Dataset records:
● ● ● ●
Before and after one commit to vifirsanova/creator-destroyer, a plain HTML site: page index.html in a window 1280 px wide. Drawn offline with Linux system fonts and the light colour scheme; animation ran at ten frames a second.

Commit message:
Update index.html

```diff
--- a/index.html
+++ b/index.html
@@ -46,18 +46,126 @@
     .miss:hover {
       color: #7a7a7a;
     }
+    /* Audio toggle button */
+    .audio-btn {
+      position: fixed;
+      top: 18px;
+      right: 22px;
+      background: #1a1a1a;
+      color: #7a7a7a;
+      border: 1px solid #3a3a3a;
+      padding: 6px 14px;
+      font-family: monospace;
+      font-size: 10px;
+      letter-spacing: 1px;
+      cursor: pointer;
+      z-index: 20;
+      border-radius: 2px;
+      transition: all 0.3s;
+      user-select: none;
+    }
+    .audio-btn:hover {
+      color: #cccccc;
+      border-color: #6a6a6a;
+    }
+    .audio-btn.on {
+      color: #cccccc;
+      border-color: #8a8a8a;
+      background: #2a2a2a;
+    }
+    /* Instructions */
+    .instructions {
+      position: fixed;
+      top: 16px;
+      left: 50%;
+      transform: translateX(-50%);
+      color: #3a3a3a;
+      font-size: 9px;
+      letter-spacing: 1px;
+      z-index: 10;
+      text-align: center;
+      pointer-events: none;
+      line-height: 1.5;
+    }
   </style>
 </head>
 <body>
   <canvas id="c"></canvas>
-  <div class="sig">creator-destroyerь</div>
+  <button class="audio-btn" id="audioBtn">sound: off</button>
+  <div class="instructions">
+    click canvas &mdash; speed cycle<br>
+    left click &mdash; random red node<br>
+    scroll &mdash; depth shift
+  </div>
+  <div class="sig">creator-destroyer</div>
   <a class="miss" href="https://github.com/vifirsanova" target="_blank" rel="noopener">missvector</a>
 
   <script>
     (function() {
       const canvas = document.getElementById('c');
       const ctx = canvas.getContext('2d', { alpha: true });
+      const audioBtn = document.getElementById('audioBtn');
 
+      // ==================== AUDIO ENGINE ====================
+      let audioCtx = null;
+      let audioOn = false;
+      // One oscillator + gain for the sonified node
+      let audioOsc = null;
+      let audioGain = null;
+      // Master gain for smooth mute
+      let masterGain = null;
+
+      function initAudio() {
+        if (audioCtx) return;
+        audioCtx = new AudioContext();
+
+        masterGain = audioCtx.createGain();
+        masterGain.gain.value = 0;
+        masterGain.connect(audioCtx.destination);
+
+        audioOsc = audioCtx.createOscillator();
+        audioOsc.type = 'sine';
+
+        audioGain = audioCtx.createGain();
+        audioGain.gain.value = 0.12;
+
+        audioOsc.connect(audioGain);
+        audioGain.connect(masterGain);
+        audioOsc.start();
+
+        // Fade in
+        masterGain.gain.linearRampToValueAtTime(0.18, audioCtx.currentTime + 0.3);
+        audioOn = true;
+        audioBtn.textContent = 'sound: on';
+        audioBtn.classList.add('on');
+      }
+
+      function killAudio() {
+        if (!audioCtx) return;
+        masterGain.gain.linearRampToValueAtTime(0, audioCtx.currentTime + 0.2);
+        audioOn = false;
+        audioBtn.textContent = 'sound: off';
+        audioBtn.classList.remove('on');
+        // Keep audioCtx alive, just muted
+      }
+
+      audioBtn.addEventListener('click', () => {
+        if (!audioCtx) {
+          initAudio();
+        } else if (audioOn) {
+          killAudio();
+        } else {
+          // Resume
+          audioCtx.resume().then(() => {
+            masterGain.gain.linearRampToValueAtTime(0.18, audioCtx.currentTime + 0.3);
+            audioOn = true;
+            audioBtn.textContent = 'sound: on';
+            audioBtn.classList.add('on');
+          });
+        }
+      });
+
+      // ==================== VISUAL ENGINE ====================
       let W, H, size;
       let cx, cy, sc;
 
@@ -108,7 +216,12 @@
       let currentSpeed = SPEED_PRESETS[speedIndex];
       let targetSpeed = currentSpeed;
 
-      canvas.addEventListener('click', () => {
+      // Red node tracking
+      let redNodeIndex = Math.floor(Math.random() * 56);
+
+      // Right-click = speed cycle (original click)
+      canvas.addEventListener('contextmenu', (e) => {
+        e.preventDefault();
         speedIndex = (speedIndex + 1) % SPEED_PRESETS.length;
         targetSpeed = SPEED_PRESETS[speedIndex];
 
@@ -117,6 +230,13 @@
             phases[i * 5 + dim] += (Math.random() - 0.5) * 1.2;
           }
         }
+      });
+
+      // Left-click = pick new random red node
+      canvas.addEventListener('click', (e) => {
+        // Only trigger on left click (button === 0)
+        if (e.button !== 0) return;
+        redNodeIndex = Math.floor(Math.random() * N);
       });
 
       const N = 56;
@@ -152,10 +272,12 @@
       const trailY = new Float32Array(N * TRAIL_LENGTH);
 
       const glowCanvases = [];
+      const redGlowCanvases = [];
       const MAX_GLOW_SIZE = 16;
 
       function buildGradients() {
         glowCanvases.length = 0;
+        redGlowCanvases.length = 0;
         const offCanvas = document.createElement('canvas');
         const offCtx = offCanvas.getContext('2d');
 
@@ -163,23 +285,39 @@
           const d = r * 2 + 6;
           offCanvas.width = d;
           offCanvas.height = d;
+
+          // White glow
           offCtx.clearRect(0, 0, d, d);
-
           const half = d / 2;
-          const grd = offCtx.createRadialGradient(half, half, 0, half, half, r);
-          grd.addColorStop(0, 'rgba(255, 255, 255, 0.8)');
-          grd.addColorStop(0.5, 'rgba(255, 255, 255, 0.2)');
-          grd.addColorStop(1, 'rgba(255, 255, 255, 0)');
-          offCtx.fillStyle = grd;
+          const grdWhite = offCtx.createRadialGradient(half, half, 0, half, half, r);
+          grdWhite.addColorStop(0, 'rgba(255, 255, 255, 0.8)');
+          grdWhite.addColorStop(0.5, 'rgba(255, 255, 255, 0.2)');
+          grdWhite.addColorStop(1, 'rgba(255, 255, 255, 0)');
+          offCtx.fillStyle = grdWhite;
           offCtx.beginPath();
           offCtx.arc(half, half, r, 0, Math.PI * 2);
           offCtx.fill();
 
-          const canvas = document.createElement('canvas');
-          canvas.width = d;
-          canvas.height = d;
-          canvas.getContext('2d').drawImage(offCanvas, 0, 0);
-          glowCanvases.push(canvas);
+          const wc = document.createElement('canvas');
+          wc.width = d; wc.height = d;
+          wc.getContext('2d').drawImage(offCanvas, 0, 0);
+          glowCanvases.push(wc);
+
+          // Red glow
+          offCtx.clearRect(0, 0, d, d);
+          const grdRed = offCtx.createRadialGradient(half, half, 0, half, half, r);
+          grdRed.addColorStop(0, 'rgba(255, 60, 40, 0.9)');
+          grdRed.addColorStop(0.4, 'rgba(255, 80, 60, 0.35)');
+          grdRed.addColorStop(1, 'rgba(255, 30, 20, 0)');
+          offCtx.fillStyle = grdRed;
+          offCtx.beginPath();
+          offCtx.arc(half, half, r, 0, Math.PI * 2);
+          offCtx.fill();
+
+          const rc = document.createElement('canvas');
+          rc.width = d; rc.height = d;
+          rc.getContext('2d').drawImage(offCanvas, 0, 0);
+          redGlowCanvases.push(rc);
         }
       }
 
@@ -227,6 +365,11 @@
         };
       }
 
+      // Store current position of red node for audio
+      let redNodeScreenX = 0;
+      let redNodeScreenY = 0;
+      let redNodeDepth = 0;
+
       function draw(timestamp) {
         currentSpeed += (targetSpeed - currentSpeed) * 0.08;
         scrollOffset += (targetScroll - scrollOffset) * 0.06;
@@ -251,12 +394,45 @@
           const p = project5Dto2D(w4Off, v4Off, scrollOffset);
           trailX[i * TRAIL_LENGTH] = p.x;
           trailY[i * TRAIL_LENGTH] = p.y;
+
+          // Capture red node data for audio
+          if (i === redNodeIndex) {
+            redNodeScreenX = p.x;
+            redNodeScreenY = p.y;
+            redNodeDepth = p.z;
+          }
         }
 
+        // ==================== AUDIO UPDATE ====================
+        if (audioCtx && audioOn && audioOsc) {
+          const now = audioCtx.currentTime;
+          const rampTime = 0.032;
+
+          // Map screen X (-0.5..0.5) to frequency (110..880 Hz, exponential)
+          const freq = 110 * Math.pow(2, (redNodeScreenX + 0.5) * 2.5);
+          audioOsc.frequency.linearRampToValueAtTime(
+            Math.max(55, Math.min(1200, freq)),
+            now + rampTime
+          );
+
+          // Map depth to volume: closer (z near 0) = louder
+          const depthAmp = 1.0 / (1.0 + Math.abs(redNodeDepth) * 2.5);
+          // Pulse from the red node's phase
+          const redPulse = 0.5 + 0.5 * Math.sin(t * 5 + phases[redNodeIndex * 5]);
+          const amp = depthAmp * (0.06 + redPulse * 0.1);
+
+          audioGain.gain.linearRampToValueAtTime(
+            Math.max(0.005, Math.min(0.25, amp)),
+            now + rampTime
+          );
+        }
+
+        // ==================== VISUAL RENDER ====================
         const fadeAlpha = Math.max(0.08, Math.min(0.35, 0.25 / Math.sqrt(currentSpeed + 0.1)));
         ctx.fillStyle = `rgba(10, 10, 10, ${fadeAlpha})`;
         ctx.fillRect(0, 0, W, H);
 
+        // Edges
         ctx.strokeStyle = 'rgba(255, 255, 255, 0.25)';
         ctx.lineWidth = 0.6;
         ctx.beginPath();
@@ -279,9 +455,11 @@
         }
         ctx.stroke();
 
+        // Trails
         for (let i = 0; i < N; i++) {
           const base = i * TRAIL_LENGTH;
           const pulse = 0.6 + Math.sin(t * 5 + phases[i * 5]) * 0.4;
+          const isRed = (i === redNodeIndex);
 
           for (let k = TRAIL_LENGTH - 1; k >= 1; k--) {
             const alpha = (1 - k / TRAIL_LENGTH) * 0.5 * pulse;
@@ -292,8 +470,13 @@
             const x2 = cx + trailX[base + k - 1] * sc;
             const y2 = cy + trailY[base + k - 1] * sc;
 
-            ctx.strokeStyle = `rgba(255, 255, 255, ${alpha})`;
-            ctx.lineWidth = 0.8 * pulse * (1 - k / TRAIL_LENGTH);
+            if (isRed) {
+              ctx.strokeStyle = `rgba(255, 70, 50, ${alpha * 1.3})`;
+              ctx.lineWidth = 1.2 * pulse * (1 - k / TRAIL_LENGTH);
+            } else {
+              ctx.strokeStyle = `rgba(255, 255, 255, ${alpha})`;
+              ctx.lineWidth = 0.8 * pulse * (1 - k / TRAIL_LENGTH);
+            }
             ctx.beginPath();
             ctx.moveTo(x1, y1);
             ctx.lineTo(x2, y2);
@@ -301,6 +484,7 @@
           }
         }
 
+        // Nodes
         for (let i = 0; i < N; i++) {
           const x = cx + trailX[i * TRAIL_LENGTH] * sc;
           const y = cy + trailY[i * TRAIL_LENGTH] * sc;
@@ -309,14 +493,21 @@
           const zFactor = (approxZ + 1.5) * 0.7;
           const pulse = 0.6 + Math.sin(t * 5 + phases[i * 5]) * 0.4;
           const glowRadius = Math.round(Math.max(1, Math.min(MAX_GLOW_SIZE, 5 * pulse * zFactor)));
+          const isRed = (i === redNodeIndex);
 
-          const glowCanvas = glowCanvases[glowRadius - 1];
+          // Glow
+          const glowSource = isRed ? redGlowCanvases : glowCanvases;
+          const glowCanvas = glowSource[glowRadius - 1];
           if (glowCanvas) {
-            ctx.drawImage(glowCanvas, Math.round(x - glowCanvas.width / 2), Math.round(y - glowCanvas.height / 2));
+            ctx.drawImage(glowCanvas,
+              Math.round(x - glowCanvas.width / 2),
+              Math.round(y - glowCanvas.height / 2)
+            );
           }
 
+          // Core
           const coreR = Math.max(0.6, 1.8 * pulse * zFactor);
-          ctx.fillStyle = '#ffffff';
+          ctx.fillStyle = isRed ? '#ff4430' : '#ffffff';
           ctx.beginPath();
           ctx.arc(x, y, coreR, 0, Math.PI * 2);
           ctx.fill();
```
● ● ● ●
◆ EXERCISE
Work out how many lines of the data hold the string "glowRadius". State only that number.

◆ SOLUTION TO THIS PROBLEM
3